Adolescents Assess The Role of Police in Society
Preparing students for life after high school requires guiding them into and through critical thinking processes. Equipping students with research tools and the freedom to explore modern day issues allows them to participate in conversations that impact them and the society that surrounds them. This is a cornerstone of Montessori education at Hershey Montessori School. Shielding students from hot-button issues that our world faces can cause more stress than if we empower them with the freedom to gain knowledge and understanding of the issues and then allow them to formulate their own opinions. This is exactly what our Upper School students tackled in its latest Humanities project.
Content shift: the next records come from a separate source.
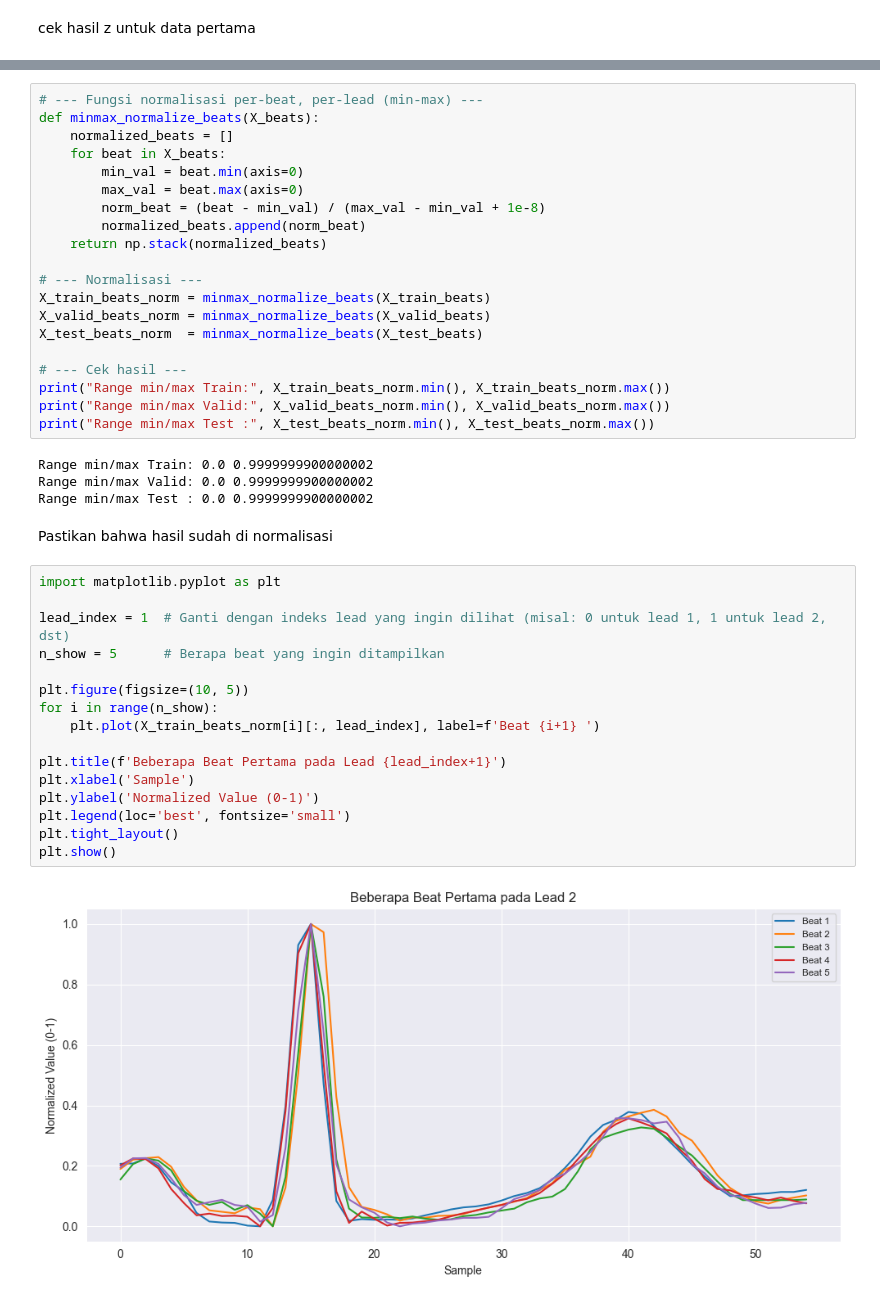
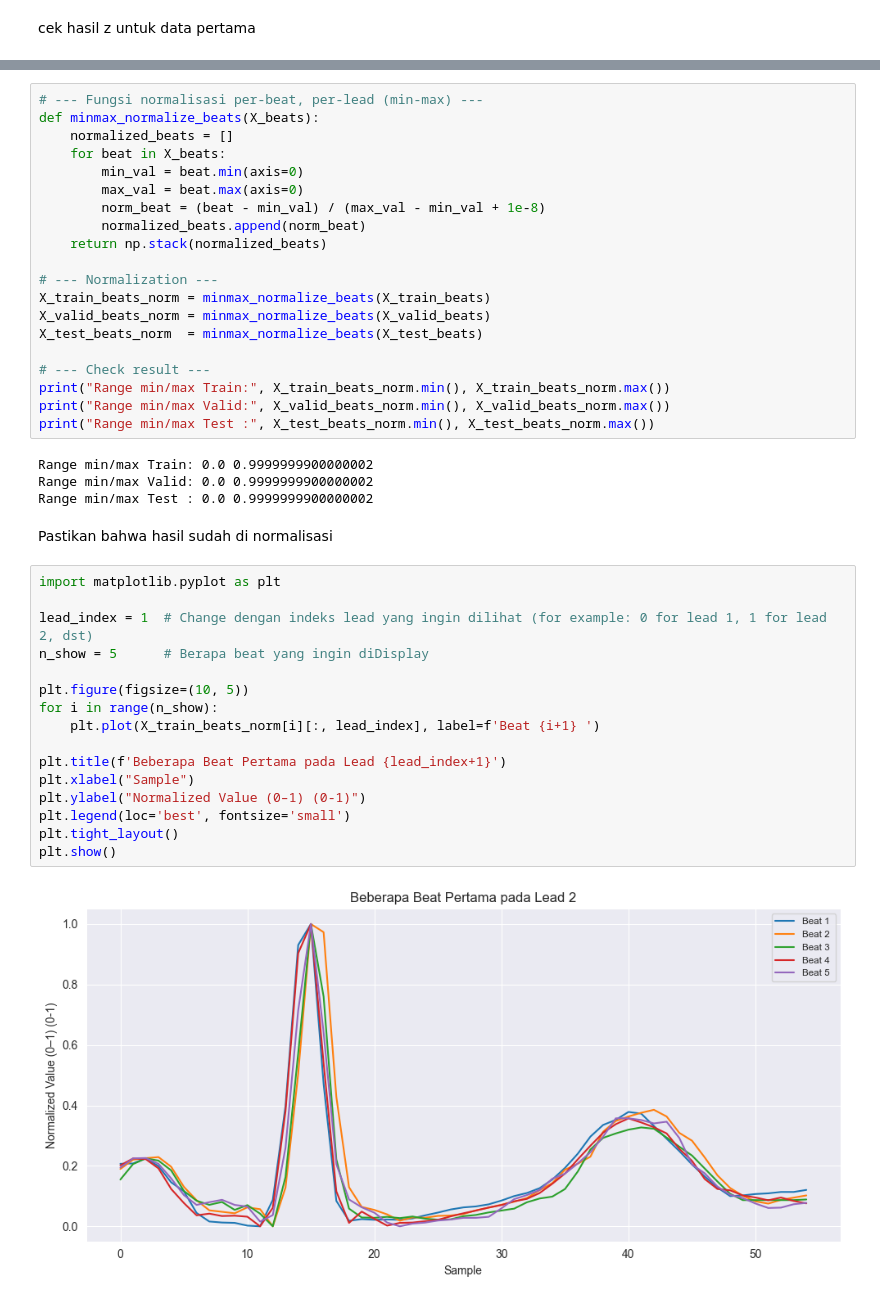
Before and after one commit to NugrohoRahmanto/TugasAkhir-Thesis, a Jupyter notebook: cnn-lstm.ipynb, the cells around one changed output, grey strips where cells are left out. Drawn from its saved outputs; the diff is of its cells as text.

```diff
--- a/cnn-lstm.ipynb
+++ b/cnn-lstm.ipynb
@@ -547,12 +549,12 @@ def minmax_normalize_beats(X_beats):
         normalized_beats.append(norm_beat)
     return np.stack(normalized_beats)
 
-# --- Normalisasi ---
+# --- Normalization ---
 X_train_beats_norm = minmax_normalize_beats(X_train_beats)
 X_valid_beats_norm = minmax_normalize_beats(X_valid_beats)
 X_test_beats_norm  = minmax_normalize_beats(X_test_beats)
 
-# --- Cek hasil ---
+# --- Check result ---
 print("Range min/max Train:", X_train_beats_norm.min(), X_train_beats_norm.max())
 print("Range min/max Valid:", X_valid_beats_norm.min(), X_valid_beats_norm.max())
 print("Range min/max Test :", X_test_beats_norm.min(), X_test_beats_norm.max())
@@ -565,18 +567,18 @@ Pastikan bahwa hasil sudah di normalisasi
 # %%
 import matplotlib.pyplot as plt
 
-lead_index = 1  # Ganti dengan indeks lead yang ingin dilihat (misal: 0 untuk lead 1, 1 untuk lead 2, dst)
-n_show = 5      # Berapa beat yang ingin ditampilkan
+lead_index = 1  # Change dengan indeks lead yang ingin dilihat (for example: 0 for lead 1, 1 for lead 2, dst)
+n_show = 5      # Berapa beat yang ingin diDisplay
 
 plt.figure(figsize=(10, 5))
 for i in range(n_show):
     plt.plot(X_train_beats_norm[i][:, lead_index], label=f'Beat {i+1} ')
 
 plt.title(f'Beberapa Beat Pertama pada Lead {lead_index+1}')
-plt.xlabel('Sample')
-plt.ylabel('Normalized Value (0-1)')
+plt.xlabel("Sample")
+plt.ylabel("Normalized Value (0–1) (0-1)")
 plt.legend(loc='best', fontsize='small')
 plt.tight_layout()
 plt.show()
 # %% [output]
-[figure, old version]
+[figure, new version]
```
Also changed, not shown: parts of 26 cells of this notebook, 10 other files.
Hershey’s ninth and tenth year students embarked on a study on “The Role of the Police”. Students examined the history of policing in the world and in the United States. It posed the question, what should be the appropriate role of the police in society?
Each student participated in lectures and expert presentations from police officers Lieutenant Donna Holden and Officer Vashon Williams of the Euclid Police Department. They also met with Samaria Rice, mother of Tamir Rice, who made national news in 2014 when Tamir was tragically shot and killed by Cleveland police outside a local recreation center.
Students were responsible for their own research, and were asked to look at issues such as police accountability, police and community relationships, police training, SWAT techniques and tactics, and groups like Black Lives Matter that are active in seeking police reform.
Students were also divided into topic-based groups where each group developed ideas for artwork connected to what they were learning about their topic. Volunteer artists in the class were called upon to actualize the vision of each of these groups. The artwork would effectively become an expressive mural in the Upper School building at the school’s Huntsburg campus.
Additionally, students met in randomly organized groups to discuss police reform and police expectations. Much of this information is captured in interviews that are part of a documentary feature created by several of the students, with 9th year Willow Athens acting as lead and editor. The students shared their conclusions, which were as varied as their chosen topics revolving around the subject. Some of the takeaways included the need for additional police training pertaining to race, mental health, and de-escalation. Additional funding for training and mandates were also recommended by some.
They finally concluded the Humanities project, their mural, and their project documentary by discussing policing and then took questions from peers, community leaders and experts, as well as Samaria Rice who joined the class virtually. The event included refreshments and gifts for the experts who participated through contribution to the work of the students.
“It was a great experience to see students wrestling with all sides of this complicated issue and coming to recognize the humanity of everyone — citizens and police — is critical,” says Humanities guide John Buzzard. “When we see all people as human, we want to support all and provide the resources and understanding needed for everyone to feel success and value.”